For most of her life, 30-year-old Josseline didn’t understand the meaning of a supportive home. After her mother left her at age nine, she lived with a string of abusive relatives and violent boyfriends before deciding to leave El Salvador for the United States at age 18. “I was getting tortured by my baby’s father. He was raping me, abusing me, everything—until I escaped,” she said.
But life wasn’t much easier after immigration. Josseline and her son Bryan spent a decade moving from one apartment to another in DC, dealing with rough neighborhoods and harsh landlords in order to keep a roof over their heads. “It was a really tough time. I got raped in 2013. I got beat up in 2013 as well. I was always scared of everything,” she said.
About two years ago, Josseline remembers sitting in church and praying that her suffering would come to an end. “I prayed that God would touch someone’s heart to give us a place to live.” Josseline returned from church and got a call from Jubilee Housing saying that an apartment had opened up in its Sorrento building. “It melted my heart. I didn’t know what to do. I never had a place of my own in my whole life,” she said.
Josseline and Bryan moved into Jubilee Housing in 2013, and Josseline quickly realized that her new apartment was more than bricks and mortar – it was a place where she could find support and community. “For the first time in my life I had a safe place and a nice support team that was connected to my doctors and everything. I felt really protected,” she said.
Today, when Josseline feels depressed or afraid, she checks in with Jubilee’s Resident Life team for help. When she needs advice in raising her sons Bryan and Joel, she takes parenting classes in Jubilee’s Family Resource Center.

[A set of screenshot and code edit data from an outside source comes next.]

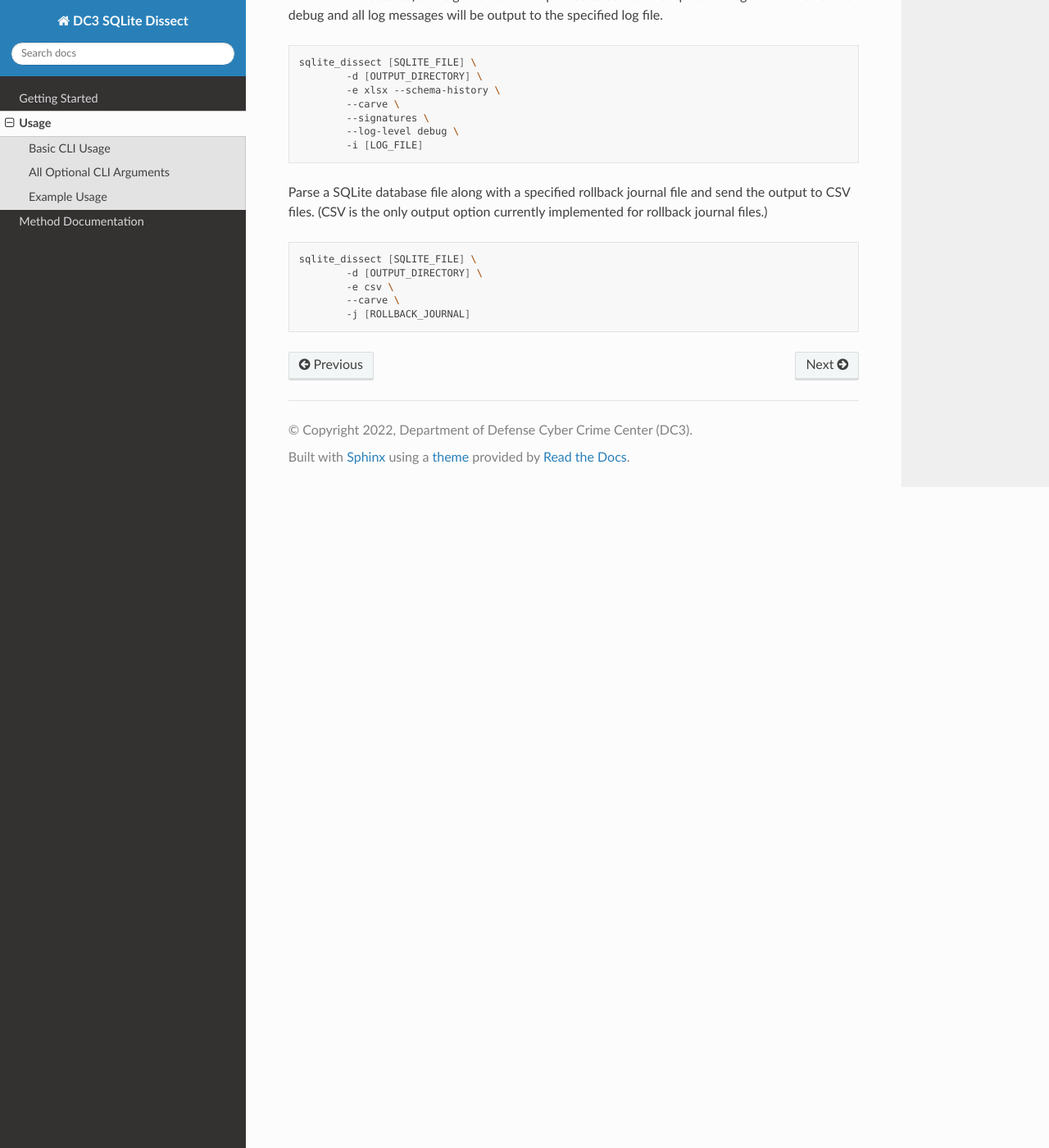
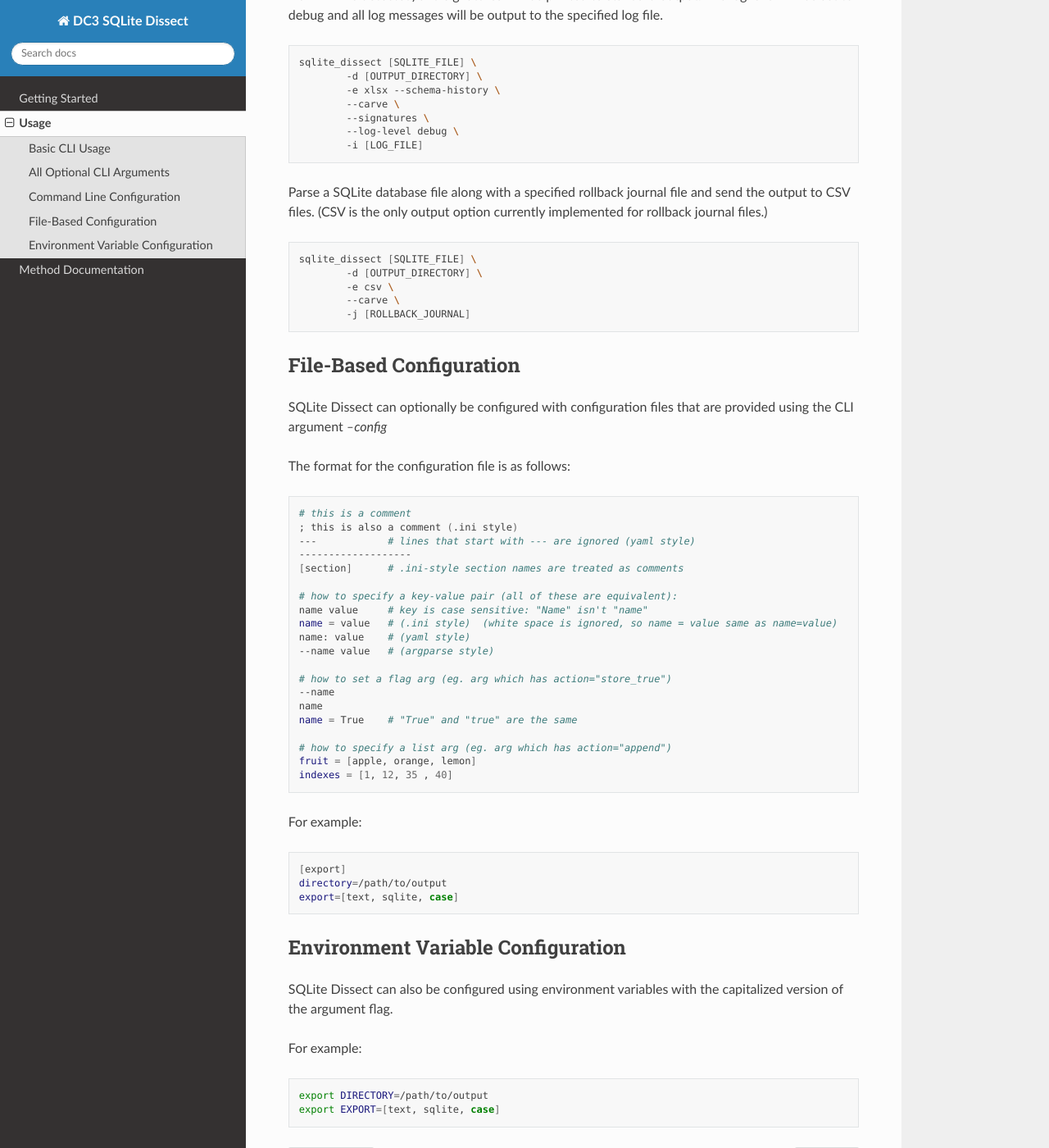
Before and after one commit to dod-cyber-crime-center/sqlite-dissect, a Sphinx documentation site: the page built from docs/source/sqlite_dissect/usage.rst, in a window 1280 px wide and 1400 px high, scrolled down 2437 px. Shown: the whole window at 82% size. Built offline with Sphinx 7.4.7 and the Read the Docs theme 2.0.0, drawn with Linux system fonts in a browser that asks for light colours; some of the changed text lies outside the part shown.

Commit message:
Documentation for updated usage

```diff
--- a/docs/source/sqlite_dissect/usage.rst
+++ b/docs/source/sqlite_dissect/usage.rst
@@ -83,8 +83,8 @@
       -
       - enable runtime warnings
 
-Example Usage
-+++++++++++++++++++
+Command Line Configuration
++++++++++++++++++++++++++++
 Print the version:
 
 .. code-block:: shell
@@ -149,3 +149,52 @@
             -e csv \
             --carve \
             -j [ROLLBACK_JOURNAL]
+
+File-Based Configuration
+++++++++++++++++++++++++++
+SQLite Dissect can optionally be configured with configuration files that are provided using the CLI argument `--config`
+
+The format for the configuration file is as follows:
+
+.. code-block:: shell
+
+    # this is a comment
+    ; this is also a comment (.ini style)
+    ---            # lines that start with --- are ignored (yaml style)
+    -------------------
+    [section]      # .ini-style section names are treated as comments
+
+    # how to specify a key-value pair (all of these are equivalent):
+    name value     # key is case sensitive: "Name" isn't "name"
+    name = value   # (.ini style)  (white space is ignored, so name = value same as name=value)
+    name: value    # (yaml style)
+    --name value   # (argparse style)
+
+    # how to set a flag arg (eg. arg which has action="store_true")
+    --name
+    name
+    name = True    # "True" and "true" are the same
+
+    # how to specify a list arg (eg. arg which has action="append")
+    fruit = [apple, orange, lemon]
+    indexes = [1, 12, 35 , 40]
+
+
+For example:
+
+.. code-block:: shell
+
+    [export]
+    directory=/path/to/output
+    export=[text, sqlite, case]
+
+Environment Variable Configuration
+++++++++++++++++++++++++++++++++++++
+SQLite Dissect can also be configured using environment variables with the capitalized version of the argument flag.
+
+For example:
+
+.. code-block:: shell
+
+    export DIRECTORY=/path/to/output
+    export EXPORT=[text, sqlite, case]
--- a/main.py
+++ b/main.py
@@ -780,6 +780,8 @@
                   "will not be done by default.  Please see the options below to enable carving."
 
     parser = configargparse.ArgParser(description=description)
+    # Define the argument for the configuration file that can optionally be passed
+    parser.add_argument('--config', required=False, is_config_file=True, help='The path to the configuration file')
 
     parser.add_argument("sqlite_path", metavar="SQLITE_PATH", help="The path to the SQLite database file or directory "
                                                                    "containing multiple files")
```
Also changed, not shown: README.md (+44 -1 lines).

While Josseline is not yet 100 percent healthy – she still struggles with Post-traumatic Stress Disorder – she says that Jubilee Housing has been instrumental in her transformation thus far. “I don’t feel suicidal anymore. I’ve been working hard on my therapy. I’ve been talking to my psychologist,” she said. “It’s amazing how housing, medicine, and good support work together.”